Thursday, February 4, 2010

Trent on Justification - Canon 31

The 31st canon addresses an error related to the good works that Christians must do.

If any one saith, that the justified sins when he performs good works with a view to an eternal recompense; let him be anathema.

It is no more sinful to hope for an eternal reward than it is for a child to hope to receive a reward from his father for doing good. Only a troll of a parent would say otherwise. Only a troll would send such a child away empty-handed, and our heavenly Father would not do that to us in return for our good deeds, done for love of him and in hope of his blessing.
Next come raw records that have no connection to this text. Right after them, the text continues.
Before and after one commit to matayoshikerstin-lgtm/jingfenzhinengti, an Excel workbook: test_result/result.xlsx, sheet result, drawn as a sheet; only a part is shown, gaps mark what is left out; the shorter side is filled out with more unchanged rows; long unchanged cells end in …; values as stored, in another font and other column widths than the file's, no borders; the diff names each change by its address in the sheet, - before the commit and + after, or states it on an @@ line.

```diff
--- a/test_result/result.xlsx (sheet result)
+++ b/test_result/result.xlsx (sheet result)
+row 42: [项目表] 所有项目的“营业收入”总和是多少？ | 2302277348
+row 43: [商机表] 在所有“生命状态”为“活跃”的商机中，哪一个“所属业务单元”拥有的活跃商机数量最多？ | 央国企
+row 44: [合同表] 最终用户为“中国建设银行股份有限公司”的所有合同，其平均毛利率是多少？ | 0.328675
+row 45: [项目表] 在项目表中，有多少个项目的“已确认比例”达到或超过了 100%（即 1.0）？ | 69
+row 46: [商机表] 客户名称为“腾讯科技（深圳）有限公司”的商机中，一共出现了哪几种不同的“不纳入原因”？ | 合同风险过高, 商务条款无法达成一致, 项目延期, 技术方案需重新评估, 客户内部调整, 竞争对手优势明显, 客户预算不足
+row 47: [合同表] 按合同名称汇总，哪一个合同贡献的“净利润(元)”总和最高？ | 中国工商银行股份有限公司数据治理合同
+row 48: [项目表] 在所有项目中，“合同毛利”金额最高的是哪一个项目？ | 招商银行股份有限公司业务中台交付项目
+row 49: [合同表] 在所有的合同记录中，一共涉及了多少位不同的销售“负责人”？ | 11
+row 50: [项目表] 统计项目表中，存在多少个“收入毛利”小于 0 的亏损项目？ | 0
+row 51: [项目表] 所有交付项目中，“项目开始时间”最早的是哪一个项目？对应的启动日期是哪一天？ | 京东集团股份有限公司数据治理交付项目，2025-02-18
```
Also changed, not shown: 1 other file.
Of course, if one does such works not out of love for God, but rather by way of hoping to extort something from God, he is gravely mistaken. We may not say, “I’ve done so many good things that God just has to let me into heaven.” We cannot merit initial justification by anything that we do, as we have seen repeatedly in this series. That is the gift of God, given solely by his grace (and nothing in canon 31 contradicts this).
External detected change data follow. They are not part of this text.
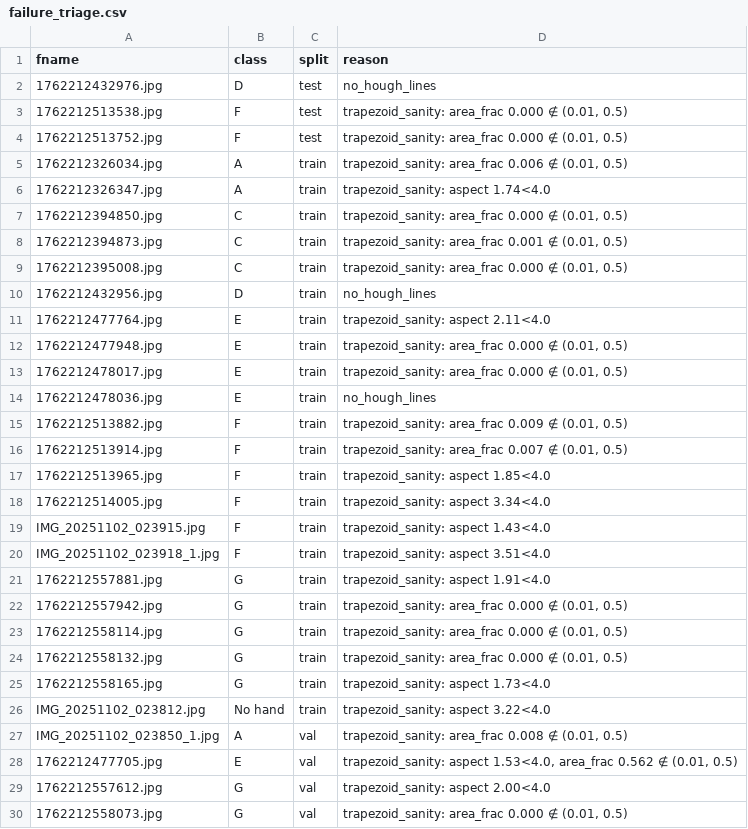
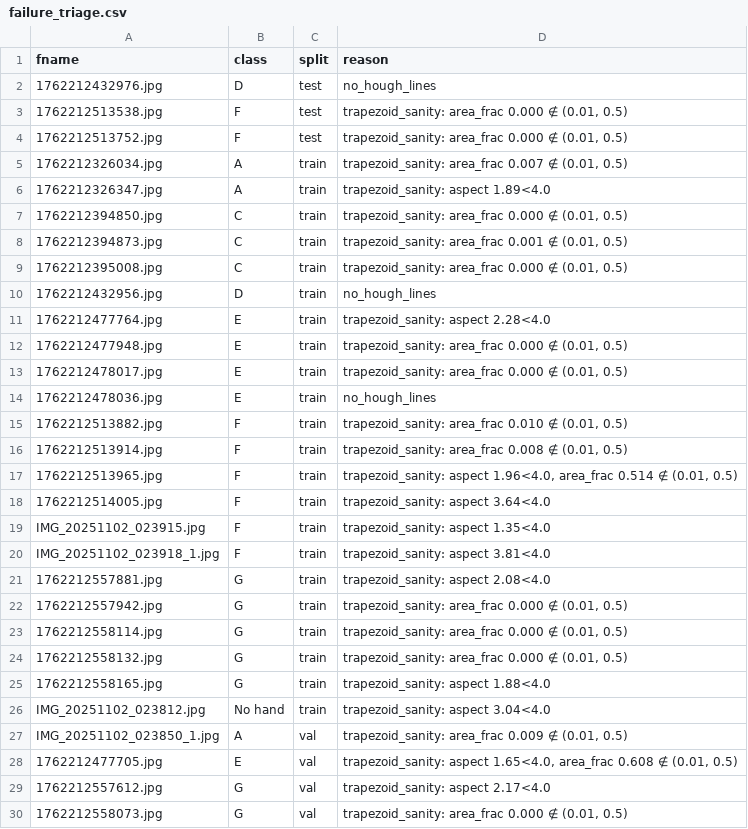
Before and after one commit to FERI-330/guitar-chord-recognition, a CSV file: output/03_pipeline/failure_triage.csv, drawn as a sheet.

```diff
--- a/output/03_pipeline/failure_triage.csv
+++ b/output/03_pipeline/failure_triage.csv
@@ -4,4 +4,4 @@ fname,class,split,reason
 1762212513752.jpg,F,test,"trapezoid_sanity: area_frac 0.000 ∉ (0.01, 0.5)"
-1762212326034.jpg,A,train,"trapezoid_sanity: area_frac 0.006 ∉ (0.01, 0.5)"
-1762212326347.jpg,A,train,trapezoid_sanity: aspect 1.74<4.0
+1762212326034.jpg,A,train,"trapezoid_sanity: area_frac 0.007 ∉ (0.01, 0.5)"
+1762212326347.jpg,A,train,trapezoid_sanity: aspect 1.89<4.0
 1762212394850.jpg,C,train,"trapezoid_sanity: area_frac 0.000 ∉ (0.01, 0.5)"
@@ -10,3 +10,3 @@ fname,class,split,reason
 1762212432956.jpg,D,train,no_hough_lines
-1762212477764.jpg,E,train,trapezoid_sanity: aspect 2.11<4.0
+1762212477764.jpg,E,train,trapezoid_sanity: aspect 2.28<4.0
 1762212477948.jpg,E,train,"trapezoid_sanity: area_frac 0.000 ∉ (0.01, 0.5)"
@@ -14,9 +14,9 @@ fname,class,split,reason
 1762212478036.jpg,E,train,no_hough_lines
-1762212513882.jpg,F,train,"trapezoid_sanity: area_frac 0.009 ∉ (0.01, 0.5)"
-1762212513914.jpg,F,train,"trapezoid_sanity: area_frac 0.007 ∉ (0.01, 0.5)"
-1762212513965.jpg,F,train,trapezoid_sanity: aspect 1.85<4.0
-1762212514005.jpg,F,train,trapezoid_sanity: aspect 3.34<4.0
-IMG_20251102_023915.jpg,F,train,trapezoid_sanity: aspect 1.43<4.0
-IMG_20251102_023918_1.jpg,F,train,trapezoid_sanity: aspect 3.51<4.0
-1762212557881.jpg,G,train,trapezoid_sanity: aspect 1.91<4.0
+1762212513882.jpg,F,train,"trapezoid_sanity: area_frac 0.010 ∉ (0.01, 0.5)"
+1762212513914.jpg,F,train,"trapezoid_sanity: area_frac 0.008 ∉ (0.01, 0.5)"
+1762212513965.jpg,F,train,"trapezoid_sanity: aspect 1.96<4.0, area_frac 0.514 ∉ (0.01, 0.5)"
+1762212514005.jpg,F,train,trapezoid_sanity: aspect 3.64<4.0
+IMG_20251102_023915.jpg,F,train,trapezoid_sanity: aspect 1.35<4.0
+IMG_20251102_023918_1.jpg,F,train,trapezoid_sanity: aspect 3.81<4.0
+1762212557881.jpg,G,train,trapezoid_sanity: aspect 2.08<4.0
 1762212557942.jpg,G,train,"trapezoid_sanity: area_frac 0.000 ∉ (0.01, 0.5)"
@@ -24,7 +24,7 @@ IMG_20251102_023918_1.jpg,F,train,trapezoid_sanity: aspect 3.51<4.0
 1762212558132.jpg,G,train,"trapezoid_sanity: area_frac 0.000 ∉ (0.01, 0.5)"
-1762212558165.jpg,G,train,trapezoid_sanity: aspect 1.73<4.0
-IMG_20251102_023812.jpg,No hand,train,trapezoid_sanity: aspect 3.22<4.0
-IMG_20251102_023850_1.jpg,A,val,"trapezoid_sanity: area_frac 0.008 ∉ (0.01, 0.5)"
-1762212477705.jpg,E,val,"trapezoid_sanity: aspect 1.53<4.0, area_frac 0.562 ∉ (0.01, 0.5)"
-1762212557612.jpg,G,val,trapezoid_sanity: aspect 2.00<4.0
+1762212558165.jpg,G,train,trapezoid_sanity: aspect 1.88<4.0
+IMG_20251102_023812.jpg,No hand,train,trapezoid_sanity: aspect 3.04<4.0
+IMG_20251102_023850_1.jpg,A,val,"trapezoid_sanity: area_frac 0.009 ∉ (0.01, 0.5)"
+1762212477705.jpg,E,val,"trapezoid_sanity: aspect 1.65<4.0, area_frac 0.608 ∉ (0.01, 0.5)"
+1762212557612.jpg,G,val,trapezoid_sanity: aspect 2.17<4.0
 1762212558073.jpg,G,val,"trapezoid_sanity: area_frac 0.000 ∉ (0.01, 0.5)"
```
Also changed, not shown: 12 other files.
That bad attitude reminds me of a Calvin and Hobbes strip where Dad tells Calvin that he can earn a dollar (or some amount of money) by picking up sticks in the yard. Calvin, in high dudgeon, retorts that he won’t do it for less than two, or five, or some such amount (something a few times more than he was offered). Dad replies, “In a minute you’ll do it just because I say so,” at which point Calvin haughtily accepts the dollar.
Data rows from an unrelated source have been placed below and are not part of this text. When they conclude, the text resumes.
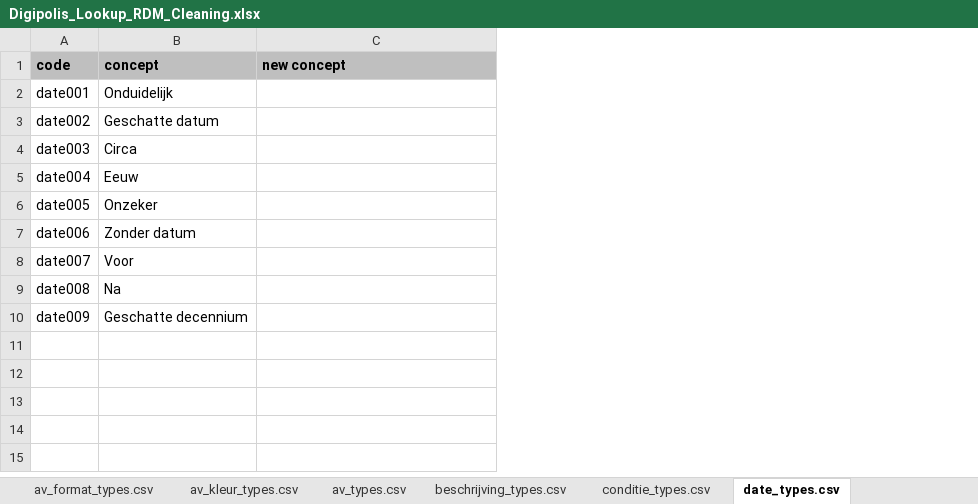
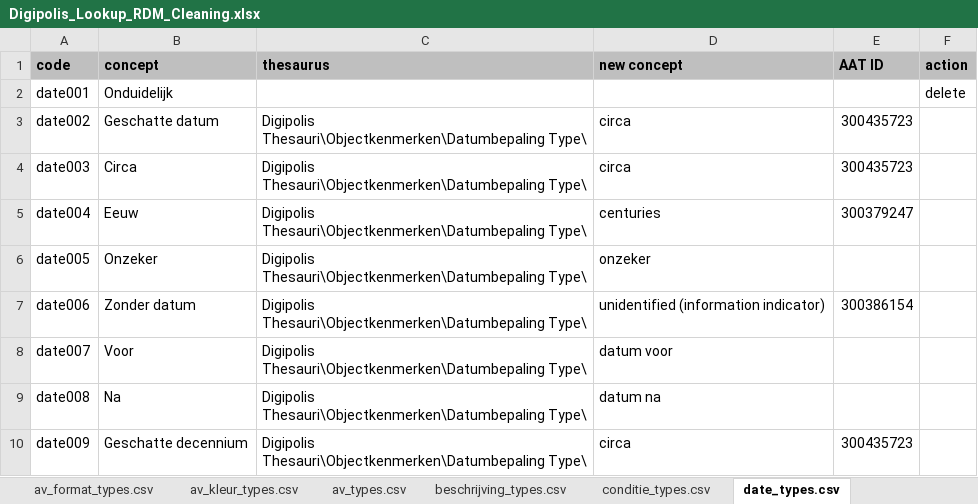
Before and after one commit to delving/digipolis-arches-pkg, an Excel workbook: admin/rdm/Digipolis_Lookup_RDM_Cleaning.xlsx, sheet date_types.csv, drawn as a sheet; values as stored, in another font and other column widths than the file's, no borders; addresses are those after the commit; the diff names each change by its address in the sheet, - before the commit and + after, or states it on an @@ line.

Commit message:
Annotatie Type (reworked) Datumbepaling Type Kleur Type

```diff
--- a/admin/rdm/Digipolis_Lookup_RDM_Cleaning.xlsx (sheet date_types.csv)
+++ b/admin/rdm/Digipolis_Lookup_RDM_Cleaning.xlsx (sheet date_types.csv)
+column C (thesaurus), rows 3-10: all Digipolis Thesauri\Objectkenmerken\Datumbepaling Type\
+column E (AAT ID), rows 3-10: 300435723 | 300435723 | 300379247 |  | 300386154 |  |  | 300435723
+column F (action), row 2: delete
-D3:D4 (new concept): (empty)
+D3:D4 (new concept): circa
-D5 (new concept): (empty)
+D5 (new concept): centuries
-D6 (new concept): (empty)
+D6 (new concept): onzeker
-D7 (new concept): (empty)
+D7 (new concept): unidentified (information indicator)
-D8 (new concept): (empty)
+D8 (new concept): datum voor
-D9 (new concept): (empty)
+D9 (new concept): datum na
-D10 (new concept): (empty)
+D10 (new concept): circa
```
Also changed, not shown: sheet annotatie_types.csv, sheet kleur_types.csv, sheet taal_types.csv, sheet formaat_types.csv, sheet numberofpages_qualifier_types.c, sheet datum_types.csv, 18 more sheets.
We don’t deserve dollars from God, and it is ridiculous (and wicked) for us to start supposing that our good deeds are worth quite a lot, and we had best get it. With that attitude, our works are worthless.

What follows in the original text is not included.